▶ WHAT TO DO
Copy the data exactly. Leave nothing out.

▶ PROVIDED INFORMATION
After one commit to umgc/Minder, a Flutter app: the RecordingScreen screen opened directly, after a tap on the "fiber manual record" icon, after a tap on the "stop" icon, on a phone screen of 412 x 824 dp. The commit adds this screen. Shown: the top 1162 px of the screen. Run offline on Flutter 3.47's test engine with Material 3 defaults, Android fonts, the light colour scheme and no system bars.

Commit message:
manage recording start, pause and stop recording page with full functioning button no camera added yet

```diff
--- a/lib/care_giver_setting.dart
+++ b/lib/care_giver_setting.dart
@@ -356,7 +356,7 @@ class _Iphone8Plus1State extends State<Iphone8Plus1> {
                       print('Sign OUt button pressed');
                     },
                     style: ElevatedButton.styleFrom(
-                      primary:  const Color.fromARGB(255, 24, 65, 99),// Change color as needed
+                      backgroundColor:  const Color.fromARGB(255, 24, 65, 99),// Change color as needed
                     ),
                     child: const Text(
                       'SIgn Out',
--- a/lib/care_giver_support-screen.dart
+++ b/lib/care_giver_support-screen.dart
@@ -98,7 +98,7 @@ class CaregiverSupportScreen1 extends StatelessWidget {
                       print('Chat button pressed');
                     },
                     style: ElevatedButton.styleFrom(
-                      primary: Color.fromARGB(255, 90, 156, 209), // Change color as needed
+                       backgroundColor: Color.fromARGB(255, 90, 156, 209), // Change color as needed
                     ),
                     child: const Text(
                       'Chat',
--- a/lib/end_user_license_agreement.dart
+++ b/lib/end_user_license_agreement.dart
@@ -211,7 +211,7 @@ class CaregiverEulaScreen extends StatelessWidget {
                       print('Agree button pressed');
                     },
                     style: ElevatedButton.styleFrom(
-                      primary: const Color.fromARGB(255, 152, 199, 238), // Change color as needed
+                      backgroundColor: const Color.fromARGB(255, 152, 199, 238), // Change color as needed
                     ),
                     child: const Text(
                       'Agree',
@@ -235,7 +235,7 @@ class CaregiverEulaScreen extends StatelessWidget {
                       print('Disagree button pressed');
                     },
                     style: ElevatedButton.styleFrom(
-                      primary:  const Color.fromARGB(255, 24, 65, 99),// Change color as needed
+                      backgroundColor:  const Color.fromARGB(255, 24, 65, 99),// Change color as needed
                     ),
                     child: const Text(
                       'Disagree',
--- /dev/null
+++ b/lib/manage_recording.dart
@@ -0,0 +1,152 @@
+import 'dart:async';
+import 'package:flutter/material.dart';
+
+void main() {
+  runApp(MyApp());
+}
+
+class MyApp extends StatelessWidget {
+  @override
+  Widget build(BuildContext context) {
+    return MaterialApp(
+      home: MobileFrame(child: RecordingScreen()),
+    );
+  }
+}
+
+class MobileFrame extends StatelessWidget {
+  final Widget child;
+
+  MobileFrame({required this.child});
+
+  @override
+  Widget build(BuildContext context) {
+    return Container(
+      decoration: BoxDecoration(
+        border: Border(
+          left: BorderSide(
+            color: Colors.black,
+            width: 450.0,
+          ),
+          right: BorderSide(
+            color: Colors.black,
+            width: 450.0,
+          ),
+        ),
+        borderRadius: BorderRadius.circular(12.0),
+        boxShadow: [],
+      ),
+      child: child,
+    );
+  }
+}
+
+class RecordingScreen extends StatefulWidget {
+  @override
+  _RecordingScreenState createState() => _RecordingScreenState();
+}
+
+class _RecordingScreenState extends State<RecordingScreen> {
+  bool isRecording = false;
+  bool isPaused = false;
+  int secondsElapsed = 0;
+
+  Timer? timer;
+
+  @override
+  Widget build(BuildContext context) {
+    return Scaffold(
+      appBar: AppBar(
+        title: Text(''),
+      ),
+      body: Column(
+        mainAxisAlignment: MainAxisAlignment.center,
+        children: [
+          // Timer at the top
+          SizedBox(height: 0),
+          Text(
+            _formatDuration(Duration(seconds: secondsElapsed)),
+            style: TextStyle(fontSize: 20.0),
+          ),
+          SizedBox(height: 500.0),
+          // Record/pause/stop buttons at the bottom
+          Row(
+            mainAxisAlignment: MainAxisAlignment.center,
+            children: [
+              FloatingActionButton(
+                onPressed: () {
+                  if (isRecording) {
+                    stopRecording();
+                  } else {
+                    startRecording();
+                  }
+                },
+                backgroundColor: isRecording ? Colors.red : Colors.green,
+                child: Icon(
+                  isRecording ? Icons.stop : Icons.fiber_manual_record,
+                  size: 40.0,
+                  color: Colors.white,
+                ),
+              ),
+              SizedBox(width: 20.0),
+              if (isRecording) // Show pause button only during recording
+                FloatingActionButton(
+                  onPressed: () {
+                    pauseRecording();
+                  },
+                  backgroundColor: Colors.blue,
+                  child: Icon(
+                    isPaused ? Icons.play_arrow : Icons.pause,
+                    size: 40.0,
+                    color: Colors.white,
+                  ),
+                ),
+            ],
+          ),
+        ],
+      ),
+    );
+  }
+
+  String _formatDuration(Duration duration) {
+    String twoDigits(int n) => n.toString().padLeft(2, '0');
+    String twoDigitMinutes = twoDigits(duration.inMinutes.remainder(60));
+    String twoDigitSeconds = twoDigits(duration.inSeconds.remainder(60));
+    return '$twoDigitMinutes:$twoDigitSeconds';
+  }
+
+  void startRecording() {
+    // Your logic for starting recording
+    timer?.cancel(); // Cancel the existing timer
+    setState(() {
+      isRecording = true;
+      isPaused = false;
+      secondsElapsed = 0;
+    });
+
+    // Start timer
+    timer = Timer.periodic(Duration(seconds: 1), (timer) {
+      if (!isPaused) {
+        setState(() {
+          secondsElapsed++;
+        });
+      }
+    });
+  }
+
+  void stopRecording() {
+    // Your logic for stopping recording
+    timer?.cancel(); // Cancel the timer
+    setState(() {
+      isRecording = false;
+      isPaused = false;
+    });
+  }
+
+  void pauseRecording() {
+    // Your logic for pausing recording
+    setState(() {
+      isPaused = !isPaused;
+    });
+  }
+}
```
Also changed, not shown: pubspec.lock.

▶ SOLUTION FOR THIS PROBLEM
After one commit to umgc/Minder, a Flutter app: the RecordingScreen screen opened directly, after a tap on the "fiber manual record" icon, after a tap on the "stop" icon, on a phone screen of 412 x 824 dp. The commit adds this screen. Shown: the top 1162 px of the screen. Run offline on Flutter 3.47's test engine with Material 3 defaults, Android fonts, the light colour scheme and no system bars.

Commit message:
manage recording start, pause and stop recording page with full functioning button no camera added yet

```diff
--- a/lib/care_giver_setting.dart
+++ b/lib/care_giver_setting.dart
@@ -356,7 +356,7 @@ class _Iphone8Plus1State extends State<Iphone8Plus1> {
                       print('Sign OUt button pressed');
                     },
                     style: ElevatedButton.styleFrom(
-                      primary:  const Color.fromARGB(255, 24, 65, 99),// Change color as needed
+                      backgroundColor:  const Color.fromARGB(255, 24, 65, 99),// Change color as needed
                     ),
                     child: const Text(
                       'SIgn Out',
--- a/lib/care_giver_support-screen.dart
+++ b/lib/care_giver_support-screen.dart
@@ -98,7 +98,7 @@ class CaregiverSupportScreen1 extends StatelessWidget {
                       print('Chat button pressed');
                     },
                     style: ElevatedButton.styleFrom(
-                      primary: Color.fromARGB(255, 90, 156, 209), // Change color as needed
+                       backgroundColor: Color.fromARGB(255, 90, 156, 209), // Change color as needed
                     ),
                     child: const Text(
                       'Chat',
--- a/lib/end_user_license_agreement.dart
+++ b/lib/end_user_license_agreement.dart
@@ -211,7 +211,7 @@ class CaregiverEulaScreen extends StatelessWidget {
                       print('Agree button pressed');
                     },
                     style: ElevatedButton.styleFrom(
-                      primary: const Color.fromARGB(255, 152, 199, 238), // Change color as needed
+                      backgroundColor: const Color.fromARGB(255, 152, 199, 238), // Change color as needed
                     ),
                     child: const Text(
                       'Agree',
@@ -235,7 +235,7 @@ class CaregiverEulaScreen extends StatelessWidget {
                       print('Disagree button pressed');
                     },
                     style: ElevatedButton.styleFrom(
-                      primary:  const Color.fromARGB(255, 24, 65, 99),// Change color as needed
+                      backgroundColor:  const Color.fromARGB(255, 24, 65, 99),// Change color as needed
                     ),
                     child: const Text(
                       'Disagree',
--- /dev/null
+++ b/lib/manage_recording.dart
@@ -0,0 +1,152 @@
+import 'dart:async';
+import 'package:flutter/material.dart';
+
+void main() {
+  runApp(MyApp());
+}
+
+class MyApp extends StatelessWidget {
+  @override
+  Widget build(BuildContext context) {
+    return MaterialApp(
+      home: MobileFrame(child: RecordingScreen()),
+    );
+  }
+}
+
+class MobileFrame extends StatelessWidget {
+  final Widget child;
+
+  MobileFrame({required this.child});
+
+  @override
+  Widget build(BuildContext context) {
+    return Container(
+      decoration: BoxDecoration(
+        border: Border(
+          left: BorderSide(
+            color: Colors.black,
+            width: 450.0,
+          ),
+          right: BorderSide(
+            color: Colors.black,
+            width: 450.0,
+          ),
+        ),
+        borderRadius: BorderRadius.circular(12.0),
+        boxShadow: [],
+      ),
+      child: child,
+    );
+  }
+}
+
+class RecordingScreen extends StatefulWidget {
+  @override
+  _RecordingScreenState createState() => _RecordingScreenState();
+}
+
+class _RecordingScreenState extends State<RecordingScreen> {
+  bool isRecording = false;
+  bool isPaused = false;
+  int secondsElapsed = 0;
+
+  Timer? timer;
+
+  @override
+  Widget build(BuildContext context) {
+    return Scaffold(
+      appBar: AppBar(
+        title: Text(''),
+      ),
+      body: Column(
+        mainAxisAlignment: MainAxisAlignment.center,
+        children: [
+          // Timer at the top
+          SizedBox(height: 0),
+          Text(
+            _formatDuration(Duration(seconds: secondsElapsed)),
+            style: TextStyle(fontSize: 20.0),
+          ),
+          SizedBox(height: 500.0),
+          // Record/pause/stop buttons at the bottom
+          Row(
+            mainAxisAlignment: MainAxisAlignment.center,
+            children: [
+              FloatingActionButton(
+                onPressed: () {
+                  if (isRecording) {
+                    stopRecording();
+                  } else {
+                    startRecording();
+                  }
+                },
+                backgroundColor: isRecording ? Colors.red : Colors.green,
+                child: Icon(
+                  isRecording ? Icons.stop : Icons.fiber_manual_record,
+                  size: 40.0,
+                  color: Colors.white,
+                ),
+              ),
+              SizedBox(width: 20.0),
+              if (isRecording) // Show pause button only during recording
+                FloatingActionButton(
+                  onPressed: () {
+                    pauseRecording();
+                  },
+                  backgroundColor: Colors.blue,
+                  child: Icon(
+                    isPaused ? Icons.play_arrow : Icons.pause,
+                    size: 40.0,
+                    color: Colors.white,
+                  ),
+                ),
+            ],
+          ),
+        ],
+      ),
+    );
+  }
+
+  String _formatDuration(Duration duration) {
+    String twoDigits(int n) => n.toString().padLeft(2, '0');
+    String twoDigitMinutes = twoDigits(duration.inMinutes.remainder(60));
+    String twoDigitSeconds = twoDigits(duration.inSeconds.remainder(60));
+    return '$twoDigitMinutes:$twoDigitSeconds';
+  }
+
+  void startRecording() {
+    // Your logic for starting recording
+    timer?.cancel(); // Cancel the existing timer
+    setState(() {
+      isRecording = true;
+      isPaused = false;
+      secondsElapsed = 0;
+    });
+
+    // Start timer
+    timer = Timer.periodic(Duration(seconds: 1), (timer) {
+      if (!isPaused) {
+        setState(() {
+          secondsElapsed++;
+        });
+      }
+    });
+  }
+
+  void stopRecording() {
+    // Your logic for stopping recording
+    timer?.cancel(); // Cancel the timer
+    setState(() {
+      isRecording = false;
+      isPaused = false;
+    });
+  }
+
+  void pauseRecording() {
+    // Your logic for pausing recording
+    setState(() {
+      isPaused = !isPaused;
+    });
+  }
+}
```
Also changed, not shown: pubspec.lock.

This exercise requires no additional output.